Last week, I spoke about how the pandemic has caused widespread feelings of isolation, loneliness and boredom for many people, which I predict will be amplified over the coming winter period with the darker, shorter days and poor weather. I offered some ideas to help you feel more connected and inspired, which you can read here.
Another problem is the general reduction in daily movement and physical exercise due to working from home. Again, because of the change in season, I feel this will also become more of an issue.
Most people have naturally become more sedentary simply because they’re not commuting, there’s also no need to go out to get lunch, people aren’t walking around an office anymore and gyms were/are closed.
All of those seemingly small moments of daily movement add up.
You probably didn’t realise how much movement you were doing before because it was just a normal part of your daily routine but overtime your body will start to notice if you’re barely moving!
Now, when working from home, many people simply get up, get ready, sit down at their desks and stay there for the whole day … aside from loo, coffee and lunch breaks …
Unless, of course, they are being intentional about their movement!
And this is really the key point to all of the advice I’m sharing around ‘preparing for this Winter’; it’s that you need to be proactive and intentional in looking after your wellbeing.
Otherwise, when left to our own devices, we humans usually take the comfortable, easy option.
Or we wait for when we ‘have time’ or ‘feel like’ doing something — and I can tell you, if you do that, it’s very rare you’ll ever have the time or feel like it!
So, we must create a some kind of routine and cultivate the self-will to follow it!
As always, my goal is to give you tips, tools and advice that is realistic and doable.
With that in mind, here are some quick and easy things you can do to stay active whilst working from home:
Bursts of exercise
Make the most of your stairs, garden or even your block/street: for example, whilst waiting for your kettle to boil or in between meetings, take a few minutes to go up and down the stairs a few times, stepping up two stairs at a time to increase the intensity. Take a brisk walk or light jog around your garden or your block. If you want to go a step further, you could even do some whole-body weight moves during your breaks; push-ups, lunges, the plank, squats etc. All of these could be done in micro moments throughout the day, but over time will create long term results.
The ideal option would be to invest in a proper standing desk that moves up and down for flexibility. However, you can also buy a desk extender or at the least, prop your laptop up on some books. Also, remember you don’t have to stand all day, start off small committing to a couple of hours and build from there. By standing, you are using more muscles and energy. Just make sure you are standing tall with an even stance.

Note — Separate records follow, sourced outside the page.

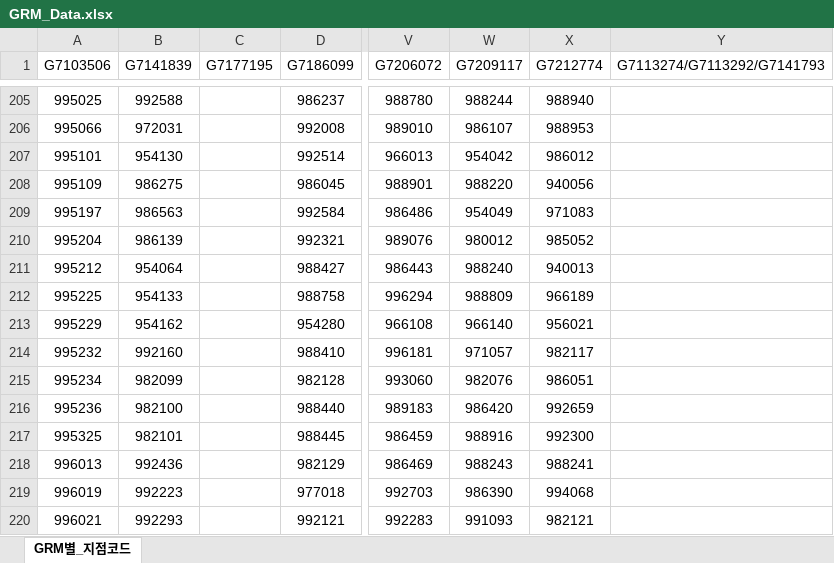
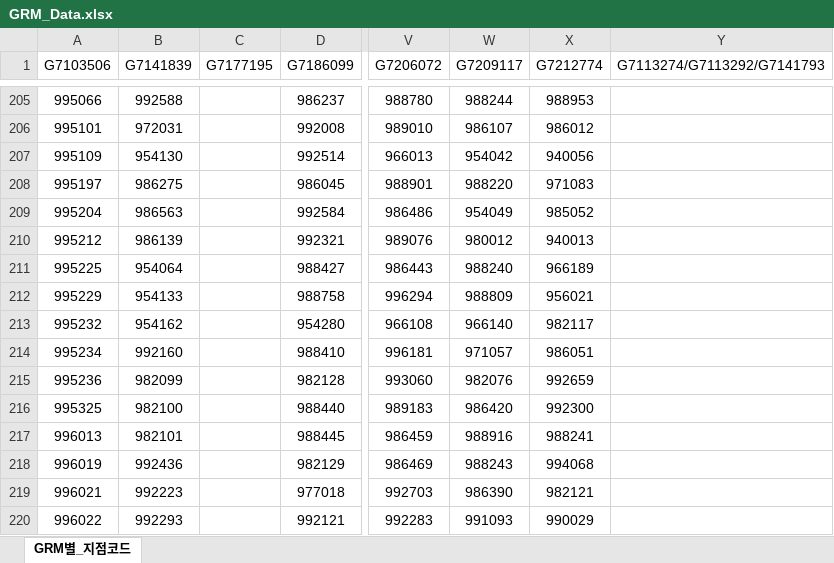
Before and after one commit to NyangGyu/HanaContactMng, an Excel workbook: GRM_Data.xlsx, sheet GRM별_지점코드, drawn as a sheet; only a part is shown, gaps mark what is left out; values as stored, in another font and other column widths than the file's, no borders; the diff covers the shown part only; the diff names each change by its address in the sheet, - before the commit and + after, or states it on an @@ line.

```diff
--- a/GRM_Data.xlsx (sheet GRM별_지점코드)
+++ b/GRM_Data.xlsx (sheet GRM별_지점코드)
-A205 (G7103506): 995025
+A205 (G7103506): 995066
-X205 (G7212774): 988940
+X205 (G7212774): 988953
-A206 (G7103506): 995066
+A206 (G7103506): 995101
-X206 (G7212774): 988953
+X206 (G7212774): 986012
-A207 (G7103506): 995101
+A207 (G7103506): 995109
-X207 (G7212774): 986012
+X207 (G7212774): 940056
-A208 (G7103506): 995109
+A208 (G7103506): 995197
-X208 (G7212774): 940056
+X208 (G7212774): 971083
-A209 (G7103506): 995197
+A209 (G7103506): 995204
-X209 (G7212774): 971083
+X209 (G7212774): 985052
-A210 (G7103506): 995204
+A210 (G7103506): 995212
-X210 (G7212774): 985052
+X210 (G7212774): 940013
-A211 (G7103506): 995212
+A211 (G7103506): 995225
-X211 (G7212774): 940013
+X211 (G7212774): 966189
-A212 (G7103506): 995225
+A212 (G7103506): 995229
-X212 (G7212774): 966189
+X212 (G7212774): 956021
-A213 (G7103506): 995229
+A213 (G7103506): 995232
-X213 (G7212774): 956021
+X213 (G7212774): 982117
-A214 (G7103506): 995232
+A214 (G7103506): 995234
-X214 (G7212774): 982117
+X214 (G7212774): 986051
-A215 (G7103506): 995234
+A215 (G7103506): 995236
-X215 (G7212774): 986051
+X215 (G7212774): 992659
-A216 (G7103506): 995236
+A216 (G7103506): 995325
-X216 (G7212774): 992659
+X216 (G7212774): 992300
-A217 (G7103506): 995325
+A217 (G7103506): 996013
-X217 (G7212774): 992300
+X217 (G7212774): 988241
-A218 (G7103506): 996013
+A218 (G7103506): 996019
-X218 (G7212774): 988241
+X218 (G7212774): 994068
-A219 (G7103506): 996019
+A219 (G7103506): 996021
-X219 (G7212774): 994068
+X219 (G7212774): 982121
-A220 (G7103506): 996021
+A220 (G7103506): 996022
-X220 (G7212774): 982121
+X220 (G7212774): 990029
```
Also changed, not shown: 1 added row and 346 edited cells elsewhere in this sheet.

One complaint I’m hearing from so many people is the amount of time they’re spending on video calls. Whilst I do believe that oftentimes video calls are better for communication and connection, I highly recommend reviewing your meetings in advance and looking at whether any of them could be done as a phone call so that you can go out for a walk while on the call. Ideally, clear this with your line manager or the other person beforehand, but in doing so you may also encourage others to do the same!
I suggested the fictional commute on a blog in this series a few weeks ago as a way to create some separation between work and home, but of course it also gets you moving!
Many people assume that stretching is just something that feels nice or is a way to warm-up and cool down when exercising. Yet, if you look at animals, they always stretch before and after they’ve been inactive and really, we should too! There are many benefits to stretching for the physical body: releasing tension in the muscles, correcting posture and alignment, keeping your body agile and limber. But there are also mental and emotional benefits: stretching releases stress hormones, toxins and emotions stored as chemicals in the body that can accumulate.
Lots of people have the belief that a ‘proper’ workout must be really hard and around 45-60mins. Anything less, and it’s not worth it! But as a result of this, I find many people therefore don’t do anything at all, whereas actually, anything is better than nothing! If you did just 5minutes a day of some kind of exercise that would still make a difference in the short and long-term. I advise people to do just 10-15minutes a day focussing on a different body part or do whole body weight moves for the most effective use of the time.
Lastly, so many fitness brands have pivoted to offer classes or private training online. From on demand libraries, to live video classes or private training sessions where instructors can correct you via the video. The reason I’m suggesting live online classes is because you’re more likely to commit and attend the class if you’ve paid upfront and know you need to be online at the designated time. This therefore requires less planning and discipline than a self-motivated workout.
As always, I recommend you pick one of these ideas and keep it up until it becomes a habit, then add in another.
Next week we’ll be looking at how food and nutrition play a key role in your immunity, energy and focus levels — especially important when there’s a tendency in Winter to comfort eat!